of Adult Children


There seems to be a silent epidemic of adult children who are 'divorcing' their parents and refusing contact with them. Despite having been 'good enough' parents who provided love and support, these parents are suddenly being told: 'I am done with you'. The parents’ trauma is compounded by a lack of knowledge in the professional community and the lack of social support due to the invisibility of the estrangement.

This site is an attempt to help parents in need of information and to provide clinicians  clues about their suffering. The word ‘clues’ is not used lightly as many parents have sought help from clinicians who had never heard of estrangement of adult children and who kept assuming the parents were at fault.

Estranged adult children are individuals who all of a sudden do not respond to email messages, do not return phone calls and stop coming over. When the parents attempt to visit and have a face-to-face talk, the door is slammed in their face or the police called.

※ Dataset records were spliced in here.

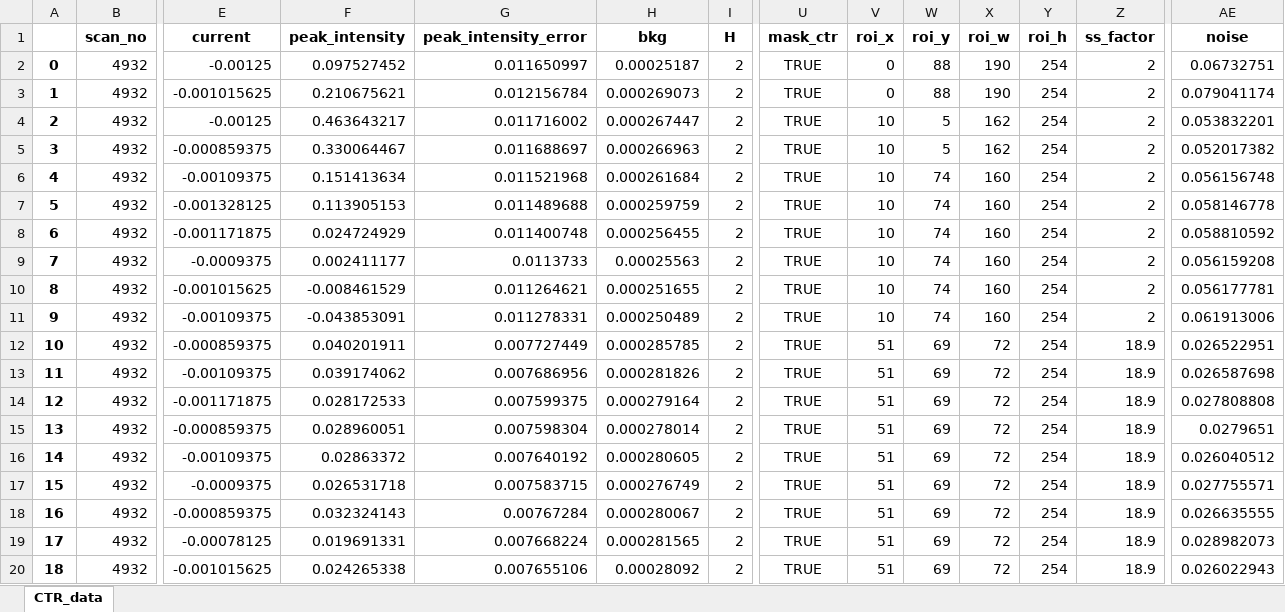
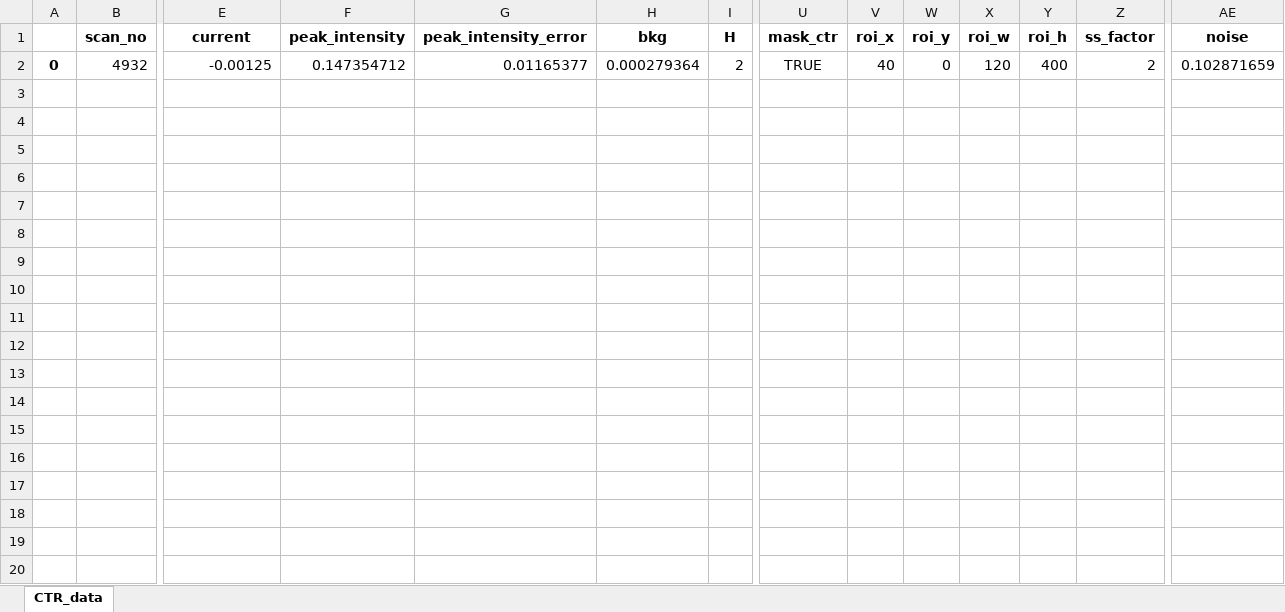
Before and after one commit to jackey-qiu/DaFy, an Excel workbook: dump_files/temp_data_ctr.xlsx, sheet CTR_data, drawn as a sheet; only a part is shown, gaps mark what is left out; values as stored, in another font and other column widths than the file's, no borders; rows hold the shown columns only; the diff covers the shown part only; the diff names each change by its address in the sheet, - before the commit and + after, or states it on an @@ line.

```diff
--- a/dump_files/temp_data_ctr.xlsx (sheet CTR_data)
+++ b/dump_files/temp_data_ctr.xlsx (sheet CTR_data)
-F2 (peak_intensity): 0.097527452
+F2 (peak_intensity): 0.147354712
-G2 (peak_intensity_error): 0.011650997
+G2 (peak_intensity_error): 0.01165377
-H2 (bkg): 0.00025187
+H2 (bkg): 0.000279364
-V2 (roi_x): 0
+V2 (roi_x): 40
-W2 (roi_y): 88
+W2 (roi_y): 0
-X2 (roi_w): 190
+X2 (roi_w): 120
-Y2 (roi_h): 254
+Y2 (roi_h): 400
-AE2 (noise): 0.06732751
+AE2 (noise): 0.102871659
-row 3: 1 | 4932 | -0.001015625 | 0.210675621 | 0.012156784 | 0.000269073 | 2 | TRUE | 0 | 88 | 190 | 254 | 2 | 0.079041174
-row 4: 2 | 4932 | -0.00125 | 0.463643217 | 0.011716002 | 0.000267447 | 2 | TRUE | 10 | 5 | 162 | 254 | 2 | 0.053832201
-row 5: 3 | 4932 | -0.000859375 | 0.330064467 | 0.011688697 | 0.000266963 | 2 | TRUE | 10 | 5 | 162 | 254 | 2 | 0.052017382
-row 6: 4 | 4932 | -0.00109375 | 0.151413634 | 0.011521968 | 0.000261684 | 2 | TRUE | 10 | 74 | 160 | 254 | 2 | 0.056156748
-row 7: 5 | 4932 | -0.001328125 | 0.113905153 | 0.011489688 | 0.000259759 | 2 | TRUE | 10 | 74 | 160 | 254 | 2 | 0.058146778
-row 8: 6 | 4932 | -0.001171875 | 0.024724929 | 0.011400748 | 0.000256455 | 2 | TRUE | 10 | 74 | 160 | 254 | 2 | 0.058810592
-row 9: 7 | 4932 | -0.0009375 | 0.002411177 | 0.0113733 | 0.00025563 | 2 | TRUE | 10 | 74 | 160 | 254 | 2 | 0.056159208
-row 10: 8 | 4932 | -0.001015625 | -0.008461529 | 0.011264621 | 0.000251655 | 2 | TRUE | 10 | 74 | 160 | 254 | 2 | 0.056177781
-row 11: 9 | 4932 | -0.00109375 | -0.043853091 | 0.011278331 | 0.000250489 | 2 | TRUE | 10 | 74 | 160 | 254 | 2 | 0.061913006
-row 12: 10 | 4932 | -0.000859375 | 0.040201911 | 0.007727449 | 0.000285785 | 2 | TRUE | 51 | 69 | 72 | 254 | 18.9 | 0.026522951
-row 13: 11 | 4932 | -0.00109375 | 0.039174062 | 0.007686956 | 0.000281826 | 2 | TRUE | 51 | 69 | 72 | 254 | 18.9 | 0.026587698
-row 14: 12 | 4932 | -0.001171875 | 0.028172533 | 0.007599375 | 0.000279164 | 2 | TRUE | 51 | 69 | 72 | 254 | 18.9 | 0.027808808
-row 15: 13 | 4932 | -0.000859375 | 0.028960051 | 0.007598304 | 0.000278014 | 2 | TRUE | 51 | 69 | 72 | 254 | 18.9 | 0.0279651
-row 16: 14 | 4932 | -0.00109375 | 0.02863372 | 0.007640192 | 0.000280605 | 2 | TRUE | 51 | 69 | 72 | 254 | 18.9 | 0.026040512
-row 17: 15 | 4932 | -0.0009375 | 0.026531718 | 0.007583715 | 0.000276749 | 2 | TRUE | 51 | 69 | 72 | 254 | 18.9 | 0.027755571
-row 18: 16 | 4932 | -0.000859375 | 0.032324143 | 0.00767284 | 0.000280067 | 2 | TRUE | 51 | 69 | 72 | 254 | 18.9 | 0.026635555
-row 19: 17 | 4932 | -0.00078125 | 0.019691331 | 0.007668224 | 0.000281565 | 2 | TRUE | 51 | 69 | 72 | 254 | 18.9 | 0.028982073
-row 20: 18 | 4932 | -0.001015625 | 0.024265338 | 0.007655106 | 0.00028092 | 2 | TRUE | 51 | 69 | 72 | 254 | 18.9 | 0.026022943
```
Also changed, not shown: 28 removed rows elsewhere in this sheet, 10 other files.
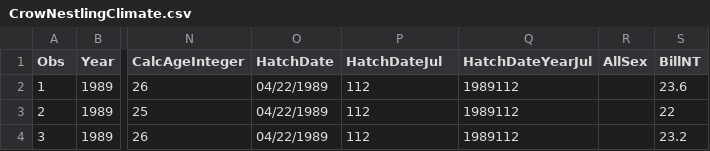
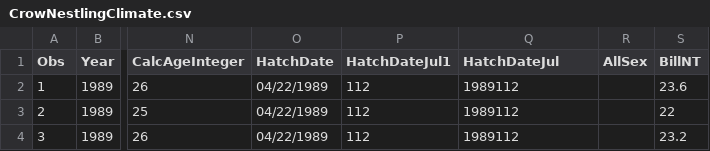
Before and after one commit to justinthomasmann/CrowBase, a CSV file: CrowNestlingClimate.csv, drawn as a sheet; only a part is shown, gaps mark what is left out; the diff names each change by its address in the sheet, - before the commit and + after, or states it on an @@ line.

```diff
--- a/CrowNestlingClimate.csv
+++ b/CrowNestlingClimate.csv
-P1: HatchDateJul
+P1: HatchDateJul1
-Q1: HatchDateYearJul
+Q1: HatchDateJul
```
Also changed, not shown: 2 other files.
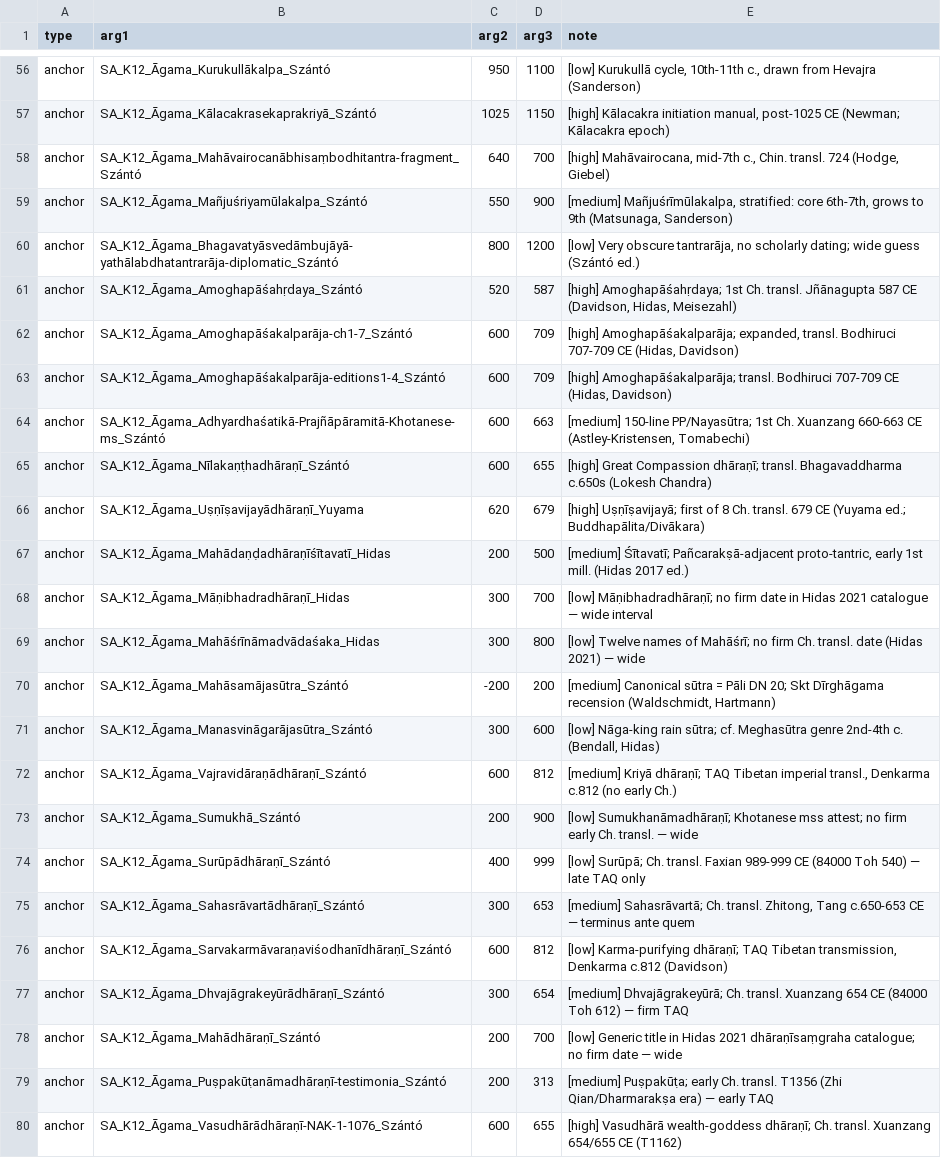
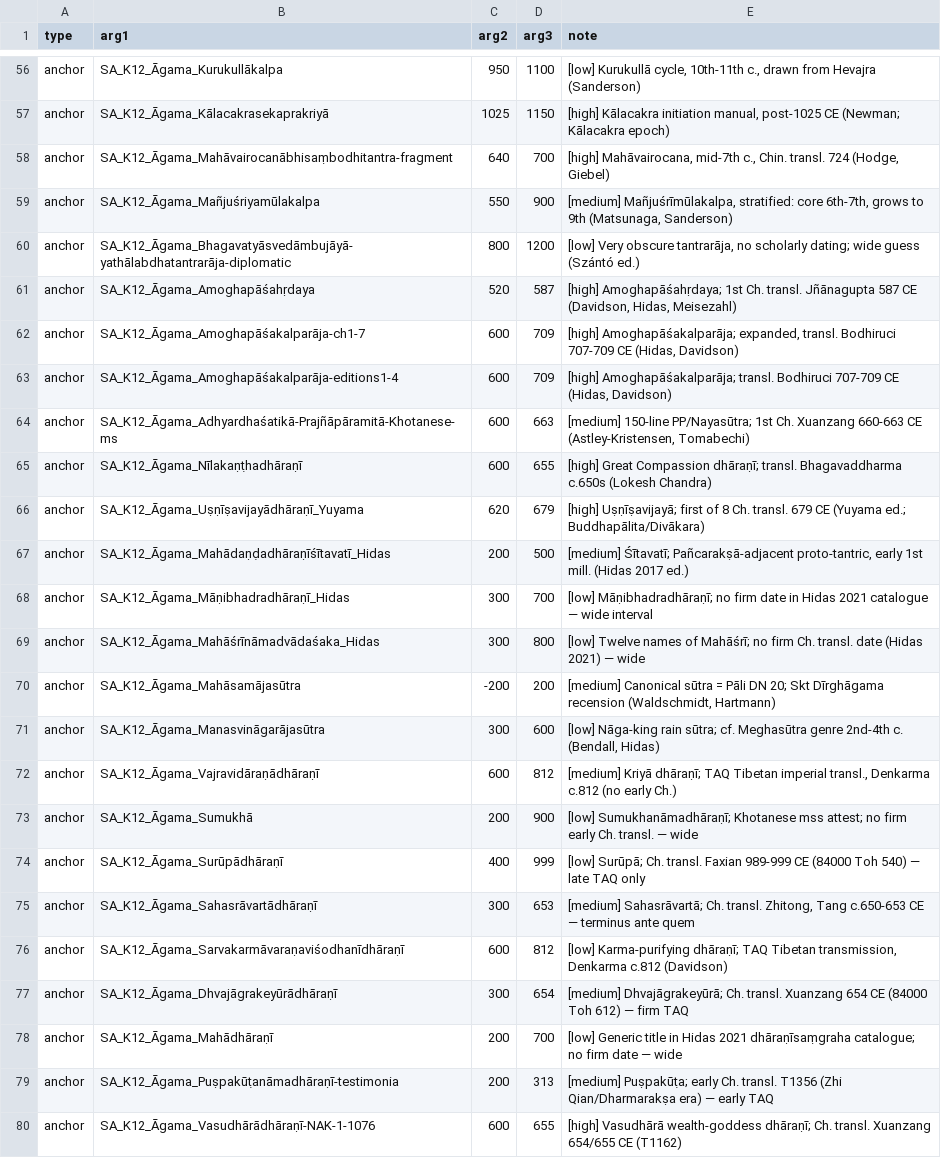
Before and after one commit to dharmamitra/sanskrit-dating, a TSV file: new_texts_anchors.tsv, drawn as a sheet; only a part is shown, gaps mark what is left out; the diff covers the shown part only; the diff names each change by its address in the sheet, - before the commit and + after, or states it on an @@ line.

```diff
--- a/new_texts_anchors.tsv
+++ b/new_texts_anchors.tsv
-B56 (arg1): SA_K12_Āgama_Kurukullākalpa_Szántó
+B56 (arg1): SA_K12_Āgama_Kurukullākalpa
-B57 (arg1): SA_K12_Āgama_Kālacakrasekaprakriyā_Szántó
+B57 (arg1): SA_K12_Āgama_Kālacakrasekaprakriyā
-B58 (arg1): SA_K12_Āgama_Mahāvairocanābhisaṃbodhitantra-fragment_Szántó
+B58 (arg1): SA_K12_Āgama_Mahāvairocanābhisaṃbodhitantra-fragment
-B59 (arg1): SA_K12_Āgama_Mañjuśriyamūlakalpa_Szántó
+B59 (arg1): SA_K12_Āgama_Mañjuśriyamūlakalpa
-B60 (arg1): SA_K12_Āgama_Bhagavatyāsvedāmbujāyā-yathālabdhatantrarāja-diplomatic_Szántó
+B60 (arg1): SA_K12_Āgama_Bhagavatyāsvedāmbujāyā-yathālabdhatantrarāja-diplomatic
-B61 (arg1): SA_K12_Āgama_Amoghapāśahṛdaya_Szántó
+B61 (arg1): SA_K12_Āgama_Amoghapāśahṛdaya
-B62 (arg1): SA_K12_Āgama_Amoghapāśakalparāja-ch1-7_Szántó
+B62 (arg1): SA_K12_Āgama_Amoghapāśakalparāja-ch1-7
-B63 (arg1): SA_K12_Āgama_Amoghapāśakalparāja-editions1-4_Szántó
+B63 (arg1): SA_K12_Āgama_Amoghapāśakalparāja-editions1-4
-B64 (arg1): SA_K12_Āgama_Adhyardhaśatikā-Prajñāpāramitā-Khotanese-ms_Szántó
+B64 (arg1): SA_K12_Āgama_Adhyardhaśatikā-Prajñāpāramitā-Khotanese-ms
-B65 (arg1): SA_K12_Āgama_Nīlakaṇṭhadhāraṇī_Szántó
+B65 (arg1): SA_K12_Āgama_Nīlakaṇṭhadhāraṇī
-B70 (arg1): SA_K12_Āgama_Mahāsamājasūtra_Szántó
+B70 (arg1): SA_K12_Āgama_Mahāsamājasūtra
-B71 (arg1): SA_K12_Āgama_Manasvināgarājasūtra_Szántó
+B71 (arg1): SA_K12_Āgama_Manasvināgarājasūtra
-B72 (arg1): SA_K12_Āgama_Vajravidāraṇādhāraṇī_Szántó
+B72 (arg1): SA_K12_Āgama_Vajravidāraṇādhāraṇī
-B73 (arg1): SA_K12_Āgama_Sumukhā_Szántó
+B73 (arg1): SA_K12_Āgama_Sumukhā
-B74 (arg1): SA_K12_Āgama_Surūpādhāraṇī_Szántó
+B74 (arg1): SA_K12_Āgama_Surūpādhāraṇī
-B75 (arg1): SA_K12_Āgama_Sahasrāvartādhāraṇī_Szántó
+B75 (arg1): SA_K12_Āgama_Sahasrāvartādhāraṇī
-B76 (arg1): SA_K12_Āgama_Sarvakarmāvaraṇaviśodhanīdhāraṇī_Szántó
+B76 (arg1): SA_K12_Āgama_Sarvakarmāvaraṇaviśodhanīdhāraṇī
-B77 (arg1): SA_K12_Āgama_Dhvajāgrakeyūrādhāraṇī_Szántó
+B77 (arg1): SA_K12_Āgama_Dhvajāgrakeyūrādhāraṇī
-B78 (arg1): SA_K12_Āgama_Mahādhāraṇī_Szántó
+B78 (arg1): SA_K12_Āgama_Mahādhāraṇī
-B79 (arg1): SA_K12_Āgama_Puṣpakūṭanāmadhāraṇī-testimonia_Szántó
+B79 (arg1): SA_K12_Āgama_Puṣpakūṭanāmadhāraṇī-testimonia
-B80 (arg1): SA_K12_Āgama_Vasudhārādhāraṇī-NAK-1-1076_Szántó
+B80 (arg1): SA_K12_Āgama_Vasudhārādhāraṇī-NAK-1-1076
```
Also changed, not shown: 48 edited cells elsewhere in this file, relations_work.tsv, 9 other files.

In the great majority of cases, there was no sexual abuse involved, there was no estrangement from either parent during the childhood years, nor was there any safety concern. The great tragedy is that most parents thought they had a good relationship with their adult child and are completely taken by surprise by the estrangement. The child also cuts himself or herself off from the other siblings in various degrees.

Clinicians may be familiar with teenagers or children who have refused to see a divorced parent and continue to do so in their adult life. Often, the blamed parent is the one who initiated the divorce or is the one who moved away to start a new life. On the other hand, adult children who estrange themselves may not make divorce the issue.

When a child dies, there is an announcement in the papers, at school, at church or at work. Friends and family bring food, write condolence notes, observe rituals. When a child is estranged, nobody knows about it unless the parent chooses to share that information. Because in the beginning the parent is so stressed with lack of sleep and grief, it is easier not to tell anyone that a child is rejecting one’s own parent. Some parents keep the estrangement private; others try to share the situation with their friends or colleagues, too often met with “Why don’t you try...?” meaning “What did YOU do?”

In fact, many parents will say that their child was brought up to be considerate of others, respectful of parents and generous. They will add that there were no obvious signs, while the child was growing up, of the estrangement to come: he or she was not different from the other siblings in the family regarding love or consideration of others.


For parents who hurt, for clinicians trying to help their journey.